Like most people, I have very ambivalent feelings on the topic of euthanasia. I have watched as people suffered needlessly and wished privately that I might have done something merciful to put them out of their misery. On the other hand, my experiences have also taught me that quality of life cannot be measured arbitrarily across the board by any one person since everyone has their own criteria as to what constitutes quality.
So it was with great anticipation that I recently attended a lecture on the topic of euthanasia given by a well-known author and ethicist, a staunch opponent of euthanasia. Fair enough. I went with an open mind and I found what she had to say riveting and thought-provoking. I was disappointed, however, at her inflexible attitude during the Q and A that followed. What I had hoped for was dialogue. What I got instead, was dogma.

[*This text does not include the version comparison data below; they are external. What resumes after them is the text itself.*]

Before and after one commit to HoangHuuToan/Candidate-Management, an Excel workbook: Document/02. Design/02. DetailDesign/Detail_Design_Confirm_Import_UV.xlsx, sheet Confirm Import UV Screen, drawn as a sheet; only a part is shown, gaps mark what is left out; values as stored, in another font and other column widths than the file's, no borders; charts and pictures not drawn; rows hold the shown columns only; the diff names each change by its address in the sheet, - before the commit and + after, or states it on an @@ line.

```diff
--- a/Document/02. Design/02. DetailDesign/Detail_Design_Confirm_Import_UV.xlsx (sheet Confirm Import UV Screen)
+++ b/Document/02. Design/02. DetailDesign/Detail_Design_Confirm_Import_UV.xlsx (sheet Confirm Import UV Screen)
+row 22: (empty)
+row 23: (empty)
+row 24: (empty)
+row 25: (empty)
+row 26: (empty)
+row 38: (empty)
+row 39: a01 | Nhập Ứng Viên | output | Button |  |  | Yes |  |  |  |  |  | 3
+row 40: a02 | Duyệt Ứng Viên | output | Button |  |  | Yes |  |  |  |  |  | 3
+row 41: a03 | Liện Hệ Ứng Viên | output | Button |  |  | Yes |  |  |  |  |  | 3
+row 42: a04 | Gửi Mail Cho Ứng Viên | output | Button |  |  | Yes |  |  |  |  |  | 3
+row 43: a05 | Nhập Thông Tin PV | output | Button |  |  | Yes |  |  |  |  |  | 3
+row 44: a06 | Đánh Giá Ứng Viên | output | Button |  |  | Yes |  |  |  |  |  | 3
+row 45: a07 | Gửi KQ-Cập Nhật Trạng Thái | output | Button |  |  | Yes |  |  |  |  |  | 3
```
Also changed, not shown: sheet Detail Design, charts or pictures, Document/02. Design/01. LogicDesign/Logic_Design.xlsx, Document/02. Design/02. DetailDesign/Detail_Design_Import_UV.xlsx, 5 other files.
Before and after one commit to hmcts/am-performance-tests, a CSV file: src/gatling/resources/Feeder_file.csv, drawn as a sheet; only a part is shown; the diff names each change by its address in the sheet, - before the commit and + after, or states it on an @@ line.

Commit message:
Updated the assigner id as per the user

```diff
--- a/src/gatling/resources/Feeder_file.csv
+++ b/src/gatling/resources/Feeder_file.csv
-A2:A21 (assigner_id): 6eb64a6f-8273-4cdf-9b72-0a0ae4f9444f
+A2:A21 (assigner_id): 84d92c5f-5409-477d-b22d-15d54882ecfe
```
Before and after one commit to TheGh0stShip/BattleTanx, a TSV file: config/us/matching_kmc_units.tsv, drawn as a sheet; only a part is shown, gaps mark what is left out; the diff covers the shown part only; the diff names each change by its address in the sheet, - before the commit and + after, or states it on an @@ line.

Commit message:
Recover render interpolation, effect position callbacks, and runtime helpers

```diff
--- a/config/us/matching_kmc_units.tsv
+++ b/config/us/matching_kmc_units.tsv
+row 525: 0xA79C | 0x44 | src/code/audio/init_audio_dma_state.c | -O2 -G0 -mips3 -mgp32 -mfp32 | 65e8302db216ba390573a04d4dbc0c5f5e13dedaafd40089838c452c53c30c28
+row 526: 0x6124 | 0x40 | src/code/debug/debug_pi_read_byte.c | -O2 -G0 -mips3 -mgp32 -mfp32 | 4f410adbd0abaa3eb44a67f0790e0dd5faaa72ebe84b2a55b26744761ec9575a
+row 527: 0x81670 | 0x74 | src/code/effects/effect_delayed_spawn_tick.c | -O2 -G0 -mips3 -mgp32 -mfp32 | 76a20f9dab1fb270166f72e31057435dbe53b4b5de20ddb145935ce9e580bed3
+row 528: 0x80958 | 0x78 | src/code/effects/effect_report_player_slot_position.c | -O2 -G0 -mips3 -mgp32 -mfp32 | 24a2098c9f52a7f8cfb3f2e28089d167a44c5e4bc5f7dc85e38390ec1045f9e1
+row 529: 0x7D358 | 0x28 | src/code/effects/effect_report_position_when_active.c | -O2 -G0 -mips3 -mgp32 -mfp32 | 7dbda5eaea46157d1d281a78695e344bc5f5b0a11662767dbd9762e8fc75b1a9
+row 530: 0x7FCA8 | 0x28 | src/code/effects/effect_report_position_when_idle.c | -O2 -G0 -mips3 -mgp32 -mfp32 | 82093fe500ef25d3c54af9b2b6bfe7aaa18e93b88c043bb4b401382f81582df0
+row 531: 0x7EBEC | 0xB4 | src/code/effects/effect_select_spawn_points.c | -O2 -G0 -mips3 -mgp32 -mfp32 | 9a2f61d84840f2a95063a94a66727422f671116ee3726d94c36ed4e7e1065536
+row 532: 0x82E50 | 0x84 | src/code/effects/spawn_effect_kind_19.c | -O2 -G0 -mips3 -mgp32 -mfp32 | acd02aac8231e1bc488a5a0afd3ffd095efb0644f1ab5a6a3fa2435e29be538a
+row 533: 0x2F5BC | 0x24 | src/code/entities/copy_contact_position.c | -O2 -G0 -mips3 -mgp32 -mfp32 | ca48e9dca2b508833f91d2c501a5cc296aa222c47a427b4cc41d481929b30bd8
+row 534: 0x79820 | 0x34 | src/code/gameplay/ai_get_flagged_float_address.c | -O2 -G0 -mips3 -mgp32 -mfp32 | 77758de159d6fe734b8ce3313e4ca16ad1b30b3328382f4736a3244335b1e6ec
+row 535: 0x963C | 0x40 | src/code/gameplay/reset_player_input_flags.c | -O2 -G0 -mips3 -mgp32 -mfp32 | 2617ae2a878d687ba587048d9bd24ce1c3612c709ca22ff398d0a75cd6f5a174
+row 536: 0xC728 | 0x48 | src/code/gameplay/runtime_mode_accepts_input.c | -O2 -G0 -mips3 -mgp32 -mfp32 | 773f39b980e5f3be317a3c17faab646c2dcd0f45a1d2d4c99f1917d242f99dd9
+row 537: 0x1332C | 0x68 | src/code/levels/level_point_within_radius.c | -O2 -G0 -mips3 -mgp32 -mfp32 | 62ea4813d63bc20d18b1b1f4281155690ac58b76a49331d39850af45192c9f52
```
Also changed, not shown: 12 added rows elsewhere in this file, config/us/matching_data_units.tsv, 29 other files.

All good and fine for someone who is healthy to take an anti-euthanasia stand. But for an elder who might be tired of a long and lonely existence, someone who knows he or she is ill beyond repair and is suffering both physically and emotionally, it might seem like an answer to their prayers.
One of the problems, or so said the lady giving the lecture, is our collective inability to have meaningful "death talks" on a regular basis as we used to do when we were more religious. With religion seemingly no longer playing pivotal roles in our lives, we have lost both the venues and the traditions that made our impending demise a normal part of living. Death has thus become a very frightening topic.
As well, we have a habit of hiding our frail elderly in hospitals and institutions rather than keeping them at home as previous generations did, further restricting our daily contact with those in our circle preparing to make their exit. It does not bode well for any of us that we continue to encourage staying youthful at all costs over....pardon me for the obvious....aging gracefully and thereby accepting our eventual demise and even preparing for it.
Personally, I believe very strongly that I have the right to choose the manner of my own exit. Though I am not saying that I would want, necessarily, to be euthanized, and by that I mean having a doctor administer a lethal dose of something, I would like to think that in the case of great and prolonged suffering, it might be an alternative offered to me.
As I write this, a woman in my neighbourhood is making sure her very old, blind, incontinent and arthritic dog is getting one last hug before being put to sleep. She took her faithful companion to the country over the weekend so he could have one last sniff in the woods, lie in the sun and listen to the lake water lapping on the shore while she gently stroked him.
While I appreciate that one cannot compare a person to a pet, I think there are instances where animals get shown more mercy than people.